The driver, Arthur B. Wright, 56, of Baltimore, was pulled from the wreckage by passing motorists who dove into the near-freezing waters from the shore shortly after the 3:40 p.m. incident. Despite resucitation efforts at the scene, he was pronounced dead on arrival at Suburban Hospital. e
Rush-hour traffic on the Beltway in both directions slowed to a crawl for several hours following the accident.
According to police, the tractor-trailer was traveling along the inner loop of the Beltway headed from Virginia into Maryland when it suddenly swerved and jackknifed. The cab went through a bridge guardrail and fell into the river, partially submerging. The rig's trailer continued down the highway, traveling more than 100 yards north of the bridge before it stopped. No other vehicles were involved in the accident, police said.

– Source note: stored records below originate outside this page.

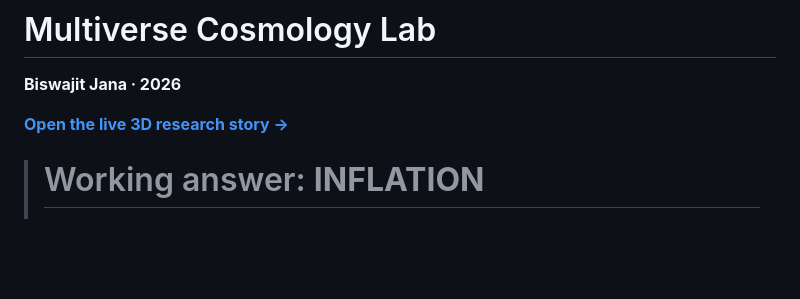
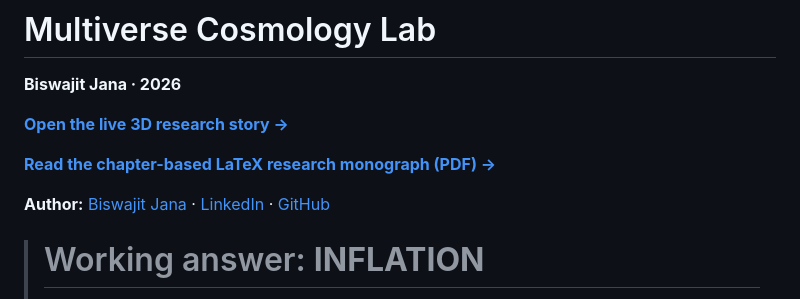
Before and after one commit to Biswajit1999/Multiverse, a Markdown page: README.md, the part around the change. Rendered like a GitHub page; blank space fills up the shorter version.

Commit message:
Link the LaTeX monograph and author profiles from README

```diff
--- a/README.md
+++ b/README.md
@@ -3,6 +3,11 @@
 **Biswajit Jana · 2026**
 
 [**Open the live 3D research story →**](https://biswajit1999.github.io/Multiverse/)
+
+[**Read the chapter-based LaTeX research monograph (PDF) →**](https://biswajit1999.github.io/Multiverse/report/Multiverse_Cosmology_Lab_Report.pdf)
+
+**Author:** [Biswajit Jana](https://biswajit1999.github.io/Biswajit_Jana.github.io/) · [LinkedIn](https://www.linkedin.com/in/biswajit-jana-27011a151/) · [GitHub](https://github.com/Biswajit1999)
+
 
 > # Working answer: **INFLATION**
 >
```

Investigators said the cause of the accident still was unknown last night, but they said the rig may have been forced out of control by winds on the bridge. Winds of 28 miles an hour gusting to 46 miles an hour were reported yesterday.
"I got there about five minutes after it happened," said Peter Stankiewicz, 25, who was on his way at the time to his Air Force job in Virginia from his home in Gaithersburg. "I was about the 10th car in line, stopped on the bridge. I got out, asked what was happening, whether anybody had gone down there to get the guy out. They said no -- so I just went down.
"That really got me mad -- I mean, they [the other motorists] were just standing there. One guy was taking pictures," Stankiewicz said.
Stankiewicz said he was the first would-be rescuer into the approximately 35-degree water. He said three unidentified motorists scrambled down the gravel-covered embankment behind him and the four worked the driver free of the wreckage in a few minutes. The driver was submerged when they arrived, according to Stankiewicz, who was treated at Suburban for exposure.
Stankiewicz and the others continued mouth-to-mouth and cardiopulmonary resuscitation attempts until rescue workers from McLean and Montgomery County arrived. The three others "disappeared," said Stankiewicz, who learned the resuscitation as a water safety instructor "a long time ago," and he went to sit in the warm cab of a fire truck.
"I don't know what the guy's chances were anyway -- it was a long way down -- but if someone had gone down there sooner, I think it might have made a difference," said Stankiewicz.
An autopsy will be performed to determine the cause of the driver's death.